Back in April I watched Beau Miles’ A Mile An Hour, in which he ran a marathon, a mile at a time, over the course of a day, and did all kinds of cool stuff in between those laps.
Here, he decides to eat his weight in beans over several weeks as he preps for an endurance run. It’s pretty goofy and not as engaging as A Mile An Hour, but still entertaining.
Funny story, remember when we moved into our new house two years ago and it took three-plus weeks to get cable installed? Well, shortly after the Comcast guys got the house wired, I recorded this show…and never watched it. Until now. You’d think I would have devoured it right away back when I was starving for content.
Williams has always been my favorite historic baseball player. Even knowing much of his story was mythological, I bought into him as the quintessential 20th century American Hero, capital H. As the show mentions, he was who John Wayne claimed to be.
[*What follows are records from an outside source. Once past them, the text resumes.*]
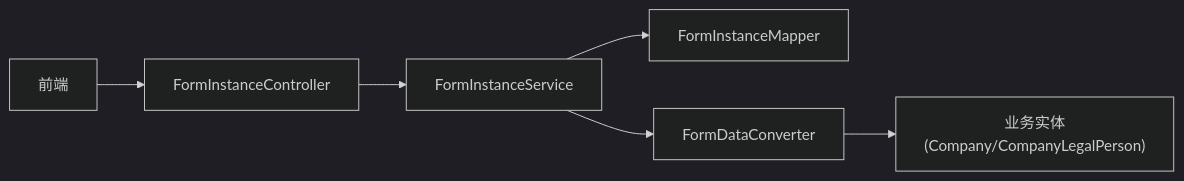
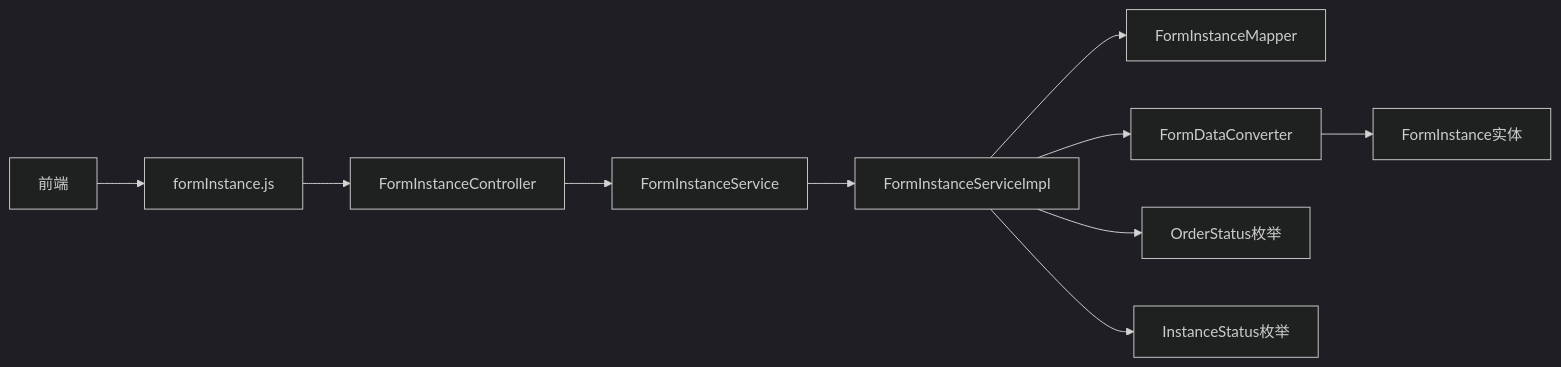
The fifth of 6 diagrams in .qoder/repowiki/zh/content/API接口文档/服务单实例API.md (NJMrLi/genetics), drawn with Mermaid (dark theme) before and after one commit. The commit also changed other lines of this file and 152 other files, not shown here.

````diff
--- a/.qoder/repowiki/zh/content/API接口文档/服务单实例API.md
+++ b/.qoder/repowiki/zh/content/API接口文档/服务单实例API.md
@@ -314,8 +484,12 @@
 ```mermaid
 graph LR
-FE["前端"] --> CTRL["FormInstanceController"]
+FE["前端"] --> API["formInstance.js"]
+API --> CTRL["FormInstanceController"]
 CTRL --> SVC["FormInstanceService"]
-SVC --> MAPPER["FormInstanceMapper"]
-SVC --> CONV["FormDataConverter"]
-CONV --> ENT["业务实体(Company/CompanyLegalPerson)"]
+SVC --> IMPL["FormInstanceServiceImpl"]
+IMPL --> MAPPER["FormInstanceMapper"]
+IMPL --> CONV["FormDataConverter"]
+CONV --> ENT["FormInstance实体"]
+IMPL --> ENUM["OrderStatus枚举"]
+IMPL --> STATUS["InstanceStatus枚举"]
 ```
````
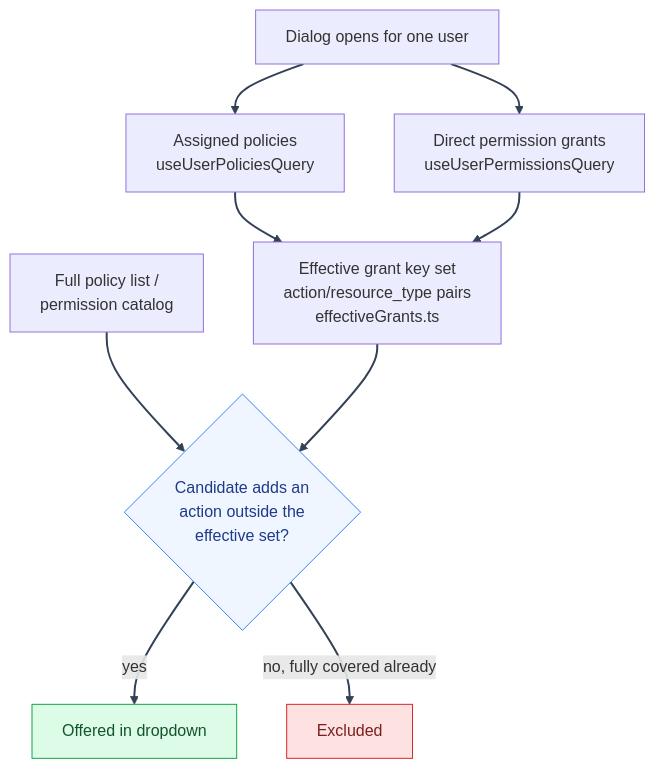
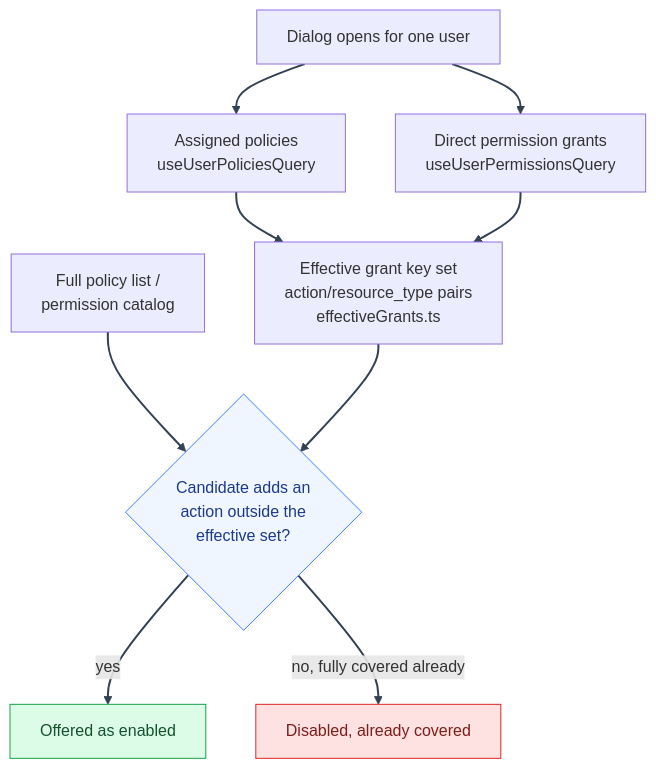
The diagram in docs/mystic_auth/authorization/architecture/frontend-ui.md (Nachiket-2024/mystic-auth), drawn with Mermaid before and after one commit. The commit also changed other lines of this file and 905 other files, not shown here.

````diff
--- a/docs/mystic_auth/authorization/architecture/frontend-ui.md
+++ b/docs/mystic_auth/authorization/architecture/frontend-ui.md
@@ -34,25 +33,25 @@
 ```mermaid
 %%{init: {"themeVariables": {"lineColor": "#334155"}} }%%
 flowchart TD
     Open["Dialog opens for one user"]
     Policies["Assigned policies\n useUserPoliciesQuery"]
     Grants["Direct permission grants\n useUserPermissionsQuery"]
     Build["Effective grant key set\n action/resource_type pairs\n effectiveGrants.ts"]
     Catalog["Full policy list /\n permission catalog"]
     Check{"Candidate adds an\n action outside the\n effective set?"}
-    Offer["Offered in dropdown"]
-    Skip["Excluded"]
+    Offer["Offered as enabled"]
+    Skip["Disabled, already covered"]
     Open --> Policies --> Build
     Open --> Grants --> Build
     Catalog --> Check
     Build --> Check
     Check -- "yes" --> Offer
     Check -- "no, fully covered already" --> Skip
     classDef success fill:#dcfce7,stroke:#16a34a,color:#14532d
     classDef blocked fill:#fee2e2,stroke:#dc2626,color:#7f1d1d
     classDef decision fill:#eff6ff,stroke:#3b82f6,color:#1e3a8a
     class Offer success
     class Skip blocked
     class Check decision
     linkStyle default stroke:#334155,stroke-width:2px
 ```
````
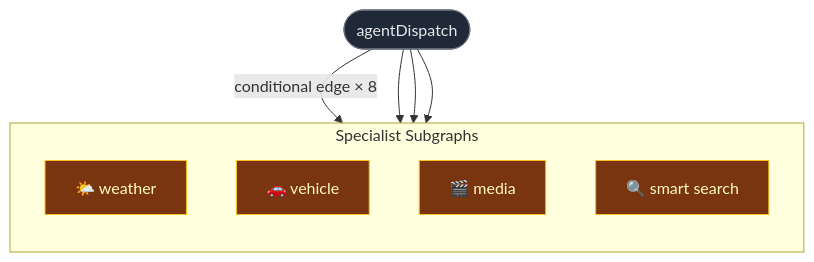
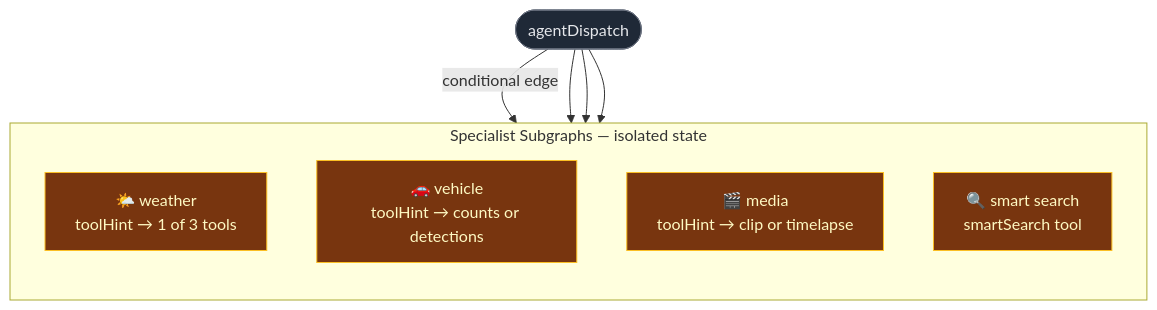
One commit to dr1tch/dr1tch-presentations changed the fourth of 7 diagrams in decks/copilot.md. Above: the diagram before and after it, drawn with Mermaid. The commit also changed other lines of this file, not shown here.

````diff
--- a/decks/copilot.md
+++ b/decks/copilot.md
@@ -377,20 +434,20 @@
 ```mermaid {scale: 0.8}
 flowchart TB
     AD(["agentDispatch"]):::input
 
-    subgraph agents["Specialist Subgraphs"]
+    subgraph agents["Specialist Subgraphs — isolated state"]
       direction TB
-      WA["🌤️ weather"]:::agent
-      VA["🚗 vehicle"]:::agent
-      MA["🎬 media"]:::agent
-      SA["🔍 smart search"]:::agent
+      WA["🌤️ weather\ntoolHint → 1 of 3 tools"]:::agent
+      VA["🚗 vehicle\ntoolHint → counts or detections"]:::agent
+      MA["🎬 media\ntoolHint → clip or timelapse"]:::agent
+      SA["🔍 smart search\nsmartSearch tool"]:::agent
     end
 
-    AD -->|"conditional edge × 8"| WA
+    AD -->|"conditional edge"| WA
     AD --> VA
     AD --> MA
     AD --> SA
 
     classDef input    fill:#1f2937,stroke:#6b7280,color:#e5e7eb
     classDef agent    fill:#78350f,stroke:#fbbf24,color:#fef9c3
 ```
````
So I was really surprised to learn that his heroic story was more complicated than I realized. Sure, he was a war hero – and lost nearly five years of baseball to service in two wars no less – but I never knew that for both World War II and the Korean War, he fought leaving baseball to serve. Now that certainly puts his service in heroism in a different light. It does not diminish his military accomplishments, or give back those five years in his prime that he missed. But it does undermine that he was a selfless athlete who sacrificed a significant chunk of his baseball career to serve his country.
S was in the room while I watched much of this. She has no idea who Ted Williams was or anything about him. The film is brutally honest about Ted’s brutal honesty. She was not a fan.
I got this at the library. I really thought I had picked up the Jumanji movie that was just out over the last holiday season. Fortunately L and I had never seen this one and it made sense to start at the beginning.
So, this didn’t bridge any new ground at all. But it was surprisingly fun and entertaining. And it was tight. A solid family movie that takes roughly 90 minutes to watch? That’s good movie-ing there, my friends!
The other movie I picked up for L and I to watch. Man, this has not aged well. I remember being blown away by how realistic the dinosaurs were back when I first saw this. It was the ultimate 1990s summer blockbuster.
Nearly 30 years later, visually it looks very dated. It just doesn’t compare to what CGI can do these days. And the story, honestly, kind of sucked. Reading old reviews I saw how it was hailed as a return to form for Stephen Spielberg. Even with how awe-inspiring the visuals were back in 1993, I don’t see how this comes close to his best work in the 1980s.
I honestly wasn’t sure what to make of this flick. I enjoyed long stretches of it, but also didn’t really get where it was going. Well, I knew where it was going in terms of the historical event that anchored it, but I just thought it had a weird flow. It was entertaining as hell, but I never really latched onto some central theme that was pushing the story forward. Tarantino films often have that lack of traditional structure to them, but this felt different and more incomplete to me.
I also thought to myself, midway through, that it was the least violent Tarantino film I’ve ever seen. Boy the last 10 minutes did their best to make up for that. Yikes, some of that stuff I had to look away from. I did enjoy Tarantino’s alternative history take on what could have happened to the Helter Skelter killers.
The whole dirty feet thing put me off a bit. And for some reason I really enjoyed how much Leo’s character hated hippies, and the invective he threw at them.
As always, Leo and Brad Pitt were great. And Margot Robbie? Good grief, she’s like an angel from heaven. I could watch her do goofy 1960s dances all day.
B+ for the movie, many A+’s for Ms. Robbie